  22. ^ "Bawden's Britain". Thehigginsbedford.org.uk. 2012-05-01. Retrieved 2014-02-08. 
  23. ^ Transport for London (2010-03-03). "The Tube's art heritage: from murals to mosaics". Tfl.gov.uk. Retrieved 2014-02-08. 
  24. ^ "Appeal on Bawden Map". High Tide. Retrieved 9 February 2014. 
  25. ^ Lewis, Simon. "Edward Bawden's map of Scarborough". All Things Considered. Retrieved 9 February 2014. 
  26. ^ "Who Cares About Murals? We Do!". Public Catalogue Foundation. Retrieved 9 February 2014. 
  27. ^ "Morley College Art Collection". Royal Academy of Arts.

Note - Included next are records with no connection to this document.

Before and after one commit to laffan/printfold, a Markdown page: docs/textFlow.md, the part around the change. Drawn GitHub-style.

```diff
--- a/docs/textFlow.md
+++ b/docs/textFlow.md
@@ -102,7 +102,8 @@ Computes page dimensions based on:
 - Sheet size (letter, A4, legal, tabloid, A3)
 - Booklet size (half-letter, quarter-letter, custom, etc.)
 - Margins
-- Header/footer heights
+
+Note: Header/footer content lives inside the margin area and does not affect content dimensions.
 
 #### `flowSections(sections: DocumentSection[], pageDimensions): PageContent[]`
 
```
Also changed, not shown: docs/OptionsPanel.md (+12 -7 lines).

Retrieved 9 February 2014. 
  28. ^ Ian Chilvers (2004). The Oxford Dictionary of Art. Oxford University Press. ISBN 0 19 860476 9. 
  29. ^ "Modern British Painting and Prints". Scottish-gallery.co.uk. Retrieved 2014-02-08. 
  30. ^ a b "Edward Bawden: Essex Watercolours". Firstsite: Contemporary Visual Arts in Colchester. Retrieved 9 February 2014. 
  31. ^ University of Essex. "University of Essex Calendar/ Honorary Graduates". University of Essex. Retrieved 19 September 2013. 

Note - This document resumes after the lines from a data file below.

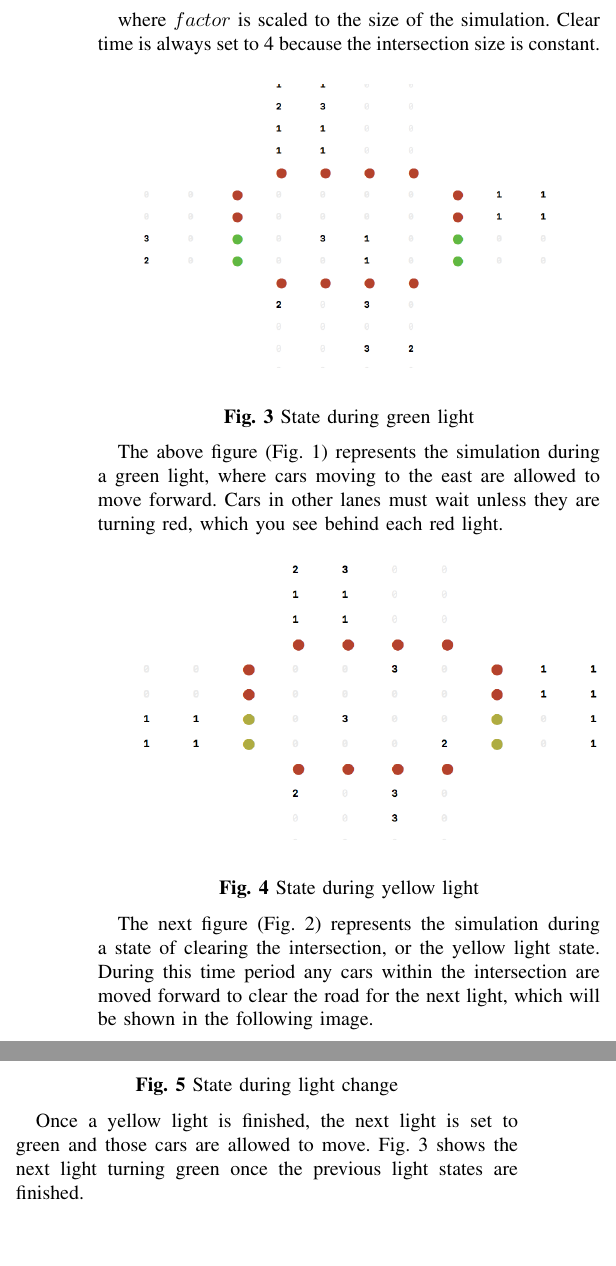
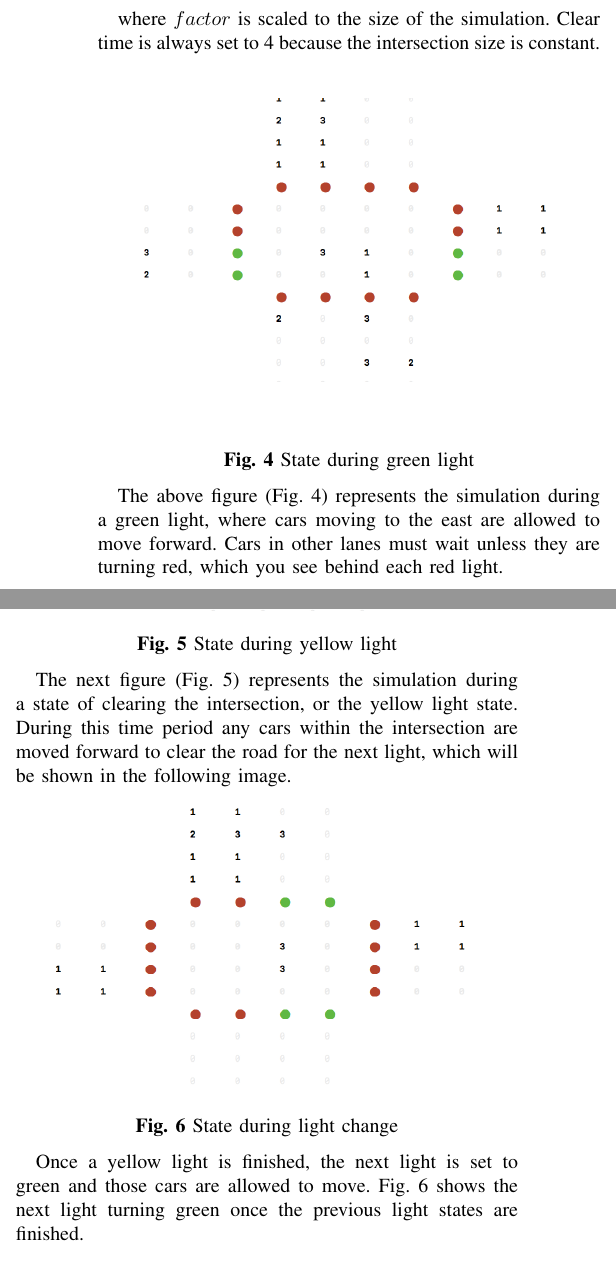
Before and after one commit to sabysahoo/HPPC, a LaTeX paper (Report/HPC_Project.tex): two parts of the columns of page 4 of 6, joined at a grey line, cut so that both start at the same text. Compiled offline with pdfLaTeX; a LaTeX package or settings file that is missing is left out.

Commit message:
Finished parallel, fixed some images

```diff
--- a/Report/HPC_Project.tex
+++ b/Report/HPC_Project.tex
@@ -111,24 +119,24 @@ where $factor$ is scaled to the size of the simulation. Clear time is always set
 
 \includegraphics[width=0.45\textwidth]{green}
 \begin{center}
-	\textbf{Fig. 3} State during green light  \\
+	\textbf{Fig. 4} State during green light  \\
 \end{center}
 
-The above figure (Fig. 1) represents the simulation during a green light, where cars moving to the east are allowed to move forward. Cars in other lanes must wait unless they are turning red, which you see behind each red light. \\
+The above figure (Fig. 4) represents the simulation during a green light, where cars moving to the east are allowed to move forward. Cars in other lanes must wait unless they are turning red, which you see behind each red light. \\
 
 \includegraphics[width=0.5\textwidth]{yellow}
 \begin{center}
-	\textbf{Fig. 4} State during yellow light  \\
+	\textbf{Fig. 5} State during yellow light  \\
 \end{center}
 
-The next figure (Fig. 2) represents the simulation during a state of clearing the intersection, or the yellow light state. During this time period any cars within the intersection are moved forward to clear the road for the next light, which will be shown in the following image. \\
+The next figure (Fig. 5) represents the simulation during a state of clearing the intersection, or the yellow light state. During this time period any cars within the intersection are moved forward to clear the road for the next light, which will be shown in the following image. \\
 
 \includegraphics[width=0.45\textwidth]{red}
 \begin{center}
-	\textbf{Fig. 5} State during light change  \\
+	\textbf{Fig. 6} State during light change  \\
 \end{center}
 
-Once a yellow light is finished, the next light is set to green and those cars are allowed to move. Fig. 3 shows the next light turning green once the previous light states are finished. \\
+Once a yellow light is finished, the next light is set to green and those cars are allowed to move. Fig. 6 shows the next light turning green once the previous light states are finished. \\
 
 \hspace*{.2cm} During green light states of the simulation, every car in the appropriate lane is moved up in the array. Each movement is done by looping over the array and setting indices to be array[i] = array[i+1]. Any car that is labeled a 1 will not have to check for cars in front of them during a green light, since cars ahead of them are also consistently moving. For car's labeled as 2's, they are moved into the corresponding new lane from horizontal to vertical or vertical to horizontal, because it is changing directions. This is done by checking if a 2 labeled car is also in the correct corner spot in the intersection. Lastly, 3's during green lights are treated similarly to right turning cars, except they move in a different direction and at a different spot within the intersection. This process is done until the light state is switched to the next green light.
 
```
Also changed, not shown: Report/HPC_Project.pdf, Report/output.png (added), Report/results.png, Report/HPC_Project.tex (19 more changed lines).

Sources[edit]

  • Richards, J.M. Edward Bawden. Penguin Modern Painters. Harmondsworth: Penguin. 

Further reading[edit]

  • P. Skipwith, One Lump or Two, Tea, Twinings and Edward Bawden (2010. Mainstone Press, Norwich)
  • Skipwith, P : Entertaining à la Carte, Edward Bawden and Fortnum and Mason (2008. Mainstone Press, Norwich)
  • Malcolm Yorke, Edward Bawden & His Circle The Inward Laugh (rev. ed. 2007)
  • Powers, A & Green, O: Away we Go! Advertising London's Transport, Eric Ravilious & Edward Bawden (2006. Mainstone Press, Norwich)
  • Brian Webb and Peyton Skipwith, Edward Bawden and Eric Ravilious Design (2005)
  • Jeremy Greenwood, Edward Bawden - Editioned Prints (2005. Wood Lea Press)
  • Douglas Percy Bliss, Edward Bawden (1979. Pendomer Press)
  • Ruari McLean, Edward Bawden A Book Of Cuts (1979)

External links[edit]